  • Alastair Macdonald (a1), Dimitrios Adamis (a2), Tom Craig (a3) and Robin Murray (a4)

Abstract

Background

High continuity of care is prized by users of mental health services and lauded in health policy. It is especially important in long-term conditions like schizophrenia. However, it is not routinely measured, and therefore not often evaluated when service reorganisations take place. In addition, the impact of continuity of care on clinical outcomes is unclear.

Aims

We set out to examine continuity of care in people with schizophrenia, and to relate this to demographic variables and clinical outcomes.

Method

Pseudoanonymised community data from 5552 individuals with schizophrenia presenting over 11 years were examined for changes in continuity of care using the numbers of community teams caring for them and the Modified Modified Continuity Index (MMCI). These and demographic variables were related to clinical outcomes measured with the Health of the Nation Outcome Scales (HoNOS). Data were analysed using generalised estimating equations and multivariate marginal models.

Results

There was a significant decline in MMCI and significant worsening of HoNOS total scores over 11 years.
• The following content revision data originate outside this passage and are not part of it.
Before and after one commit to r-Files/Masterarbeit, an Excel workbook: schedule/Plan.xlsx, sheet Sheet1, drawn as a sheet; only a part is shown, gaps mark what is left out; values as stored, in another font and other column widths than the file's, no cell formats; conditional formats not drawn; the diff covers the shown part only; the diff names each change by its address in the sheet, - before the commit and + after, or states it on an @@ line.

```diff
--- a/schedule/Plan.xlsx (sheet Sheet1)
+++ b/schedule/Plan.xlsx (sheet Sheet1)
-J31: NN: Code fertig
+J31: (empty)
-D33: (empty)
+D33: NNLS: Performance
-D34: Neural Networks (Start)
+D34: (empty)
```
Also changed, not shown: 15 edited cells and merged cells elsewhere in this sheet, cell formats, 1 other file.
Higher (worse) HoNOS scores were significantly and independently related to older age, later years and both lower MMCI and more teams caring for the individual in each year. Most HoNOS scales contributed to the higher total scores.
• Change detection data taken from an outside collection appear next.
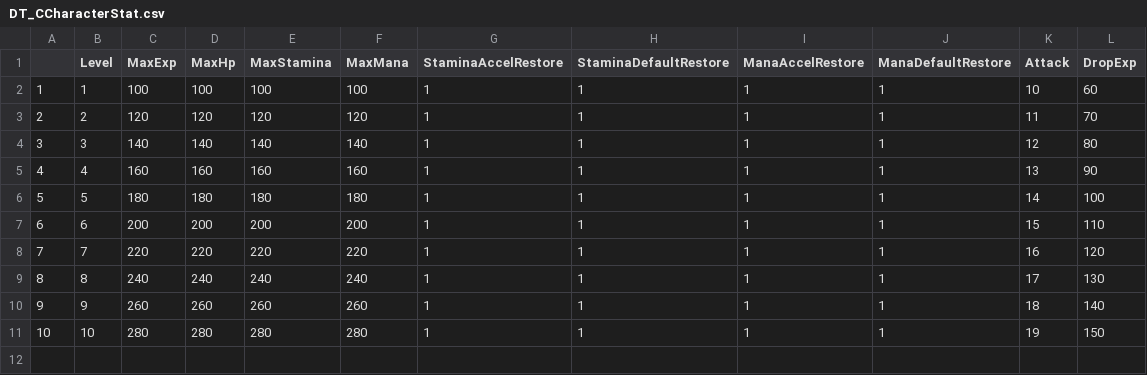
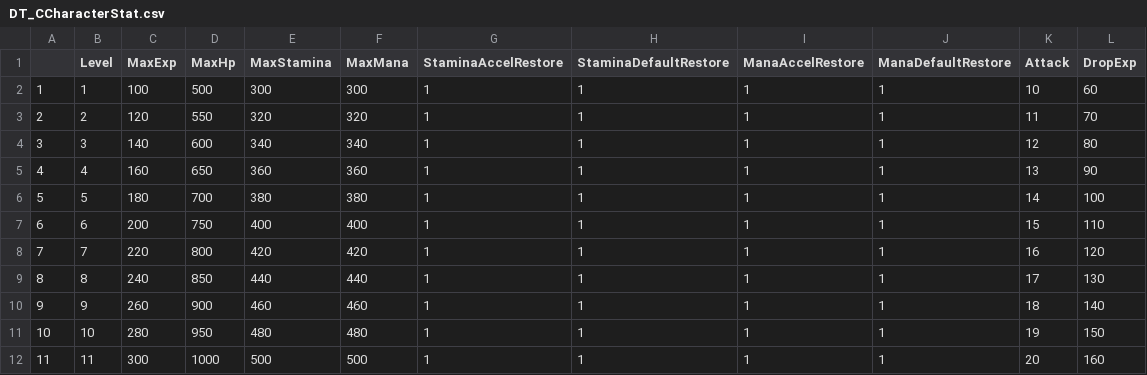
Before and after one commit to YooJaeJun/YJJUnrealAction, a CSV file: YJJActionCpp/Content/Character/DT_CCharacterStat.csv, drawn as a sheet.

Commit message:
캐릭터 Hp Stat, UI 적용 (호출 순서로 인한 문제 해결)

```diff
--- a/YJJActionCpp/Content/Character/DT_CCharacterStat.csv
+++ b/YJJActionCpp/Content/Character/DT_CCharacterStat.csv
@@ -1,11 +1,12 @@
 ,Level,MaxExp,MaxHp,MaxStamina,MaxMana,StaminaAccelRestore,StaminaDefaultRestore,ManaAccelRestore,ManaDefaultRestore,Attack,DropExp
-1,1,100,100,100,100,1,1,1,1,10,60
-2,2,120,120,120,120,1,1,1,1,11,70
-3,3,140,140,140,140,1,1,1,1,12,80
-4,4,160,160,160,160,1,1,1,1,13,90
-5,5,180,180,180,180,1,1,1,1,14,100
-6,6,200,200,200,200,1,1,1,1,15,110
-7,7,220,220,220,220,1,1,1,1,16,120
-8,8,240,240,240,240,1,1,1,1,17,130
-9,9,260,260,260,260,1,1,1,1,18,140
-10,10,280,280,280,280,1,1,1,1,19,150
+1,1,100,500,300,300,1,1,1,1,10,60
+2,2,120,550,320,320,1,1,1,1,11,70
+3,3,140,600,340,340,1,1,1,1,12,80
+4,4,160,650,360,360,1,1,1,1,13,90
+5,5,180,700,380,380,1,1,1,1,14,100
+6,6,200,750,400,400,1,1,1,1,15,110
+7,7,220,800,420,420,1,1,1,1,16,120
+8,8,240,850,440,440,1,1,1,1,17,130
+9,9,260,900,460,460,1,1,1,1,18,140
+10,10,280,950,480,480,1,1,1,1,19,150
+11,11,300,1000,500,500,1,1,1,1,20,160
```
Also changed, not shown: 11 other files.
Conclusions

There is evidence of declining continuity of care in this 11-year study of people with schizophrenia, and of an independent effect of this on worse clinical outcomes. We suggest that this is related to reorganisation of services.

Declaration of interest

None.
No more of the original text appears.